• [Activity]: This task calls for copying each line below that contains "paper".
*** Supplied data Section Begins ***
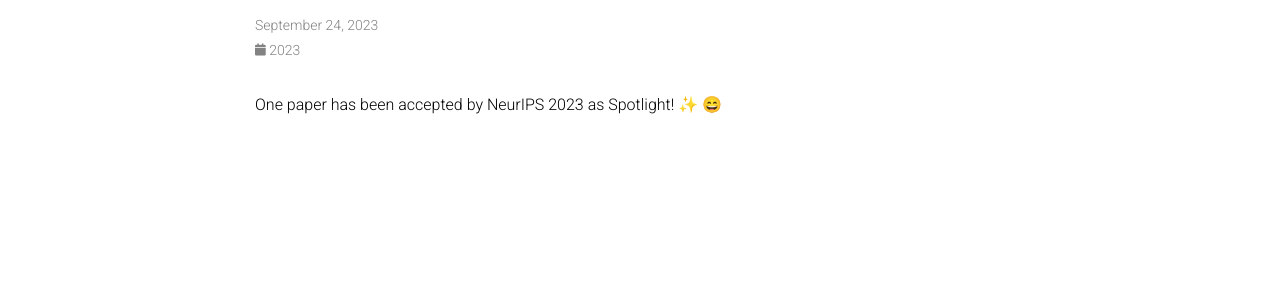
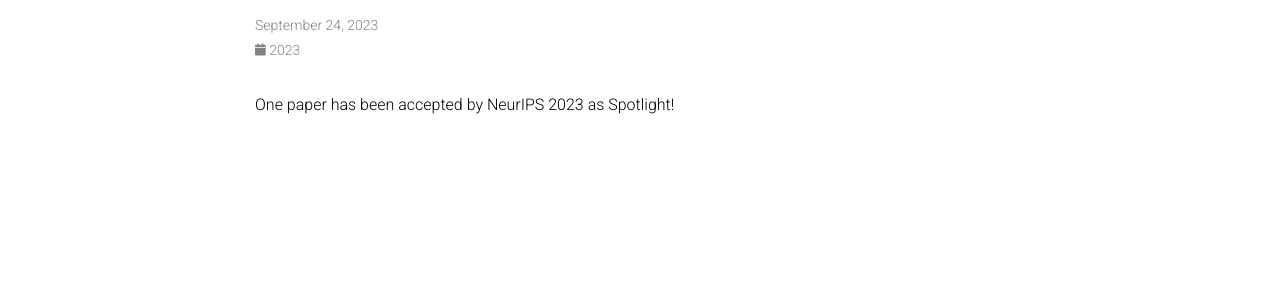
Before and after one commit to ymy4323460/ymy4323460.github.io, a Jekyll site: the page built from _news/announcement_1.md, in a window 1280 px wide. Shown: the part 146-432 px from the top of the page. Built offline with Jekyll 4.4.1, drawn with Linux system fonts in a browser that asks for light colours; comment, search, counter and statistics services are not loaded; a style sheet for code colours, icons or effects is not loaded.

```diff
--- a/_news/announcement_1.md
+++ b/_news/announcement_1.md
@@ -5,4 +5,4 @@ inline: true
 related_posts: false
 ---
 
-One paper has been accepted by NeurIPS 2023 as Spotlight! ✨ 😄
+One paper has been accepted by NeurIPS 2023 as Spotlight!
```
*** Supplied data Section Ends ***
• [Exercise answer]:
-One paper has been accepted by NeurIPS 2023 as Spotlight! ✨ 😄
+One paper has been accepted by NeurIPS 2023 as Spotlight!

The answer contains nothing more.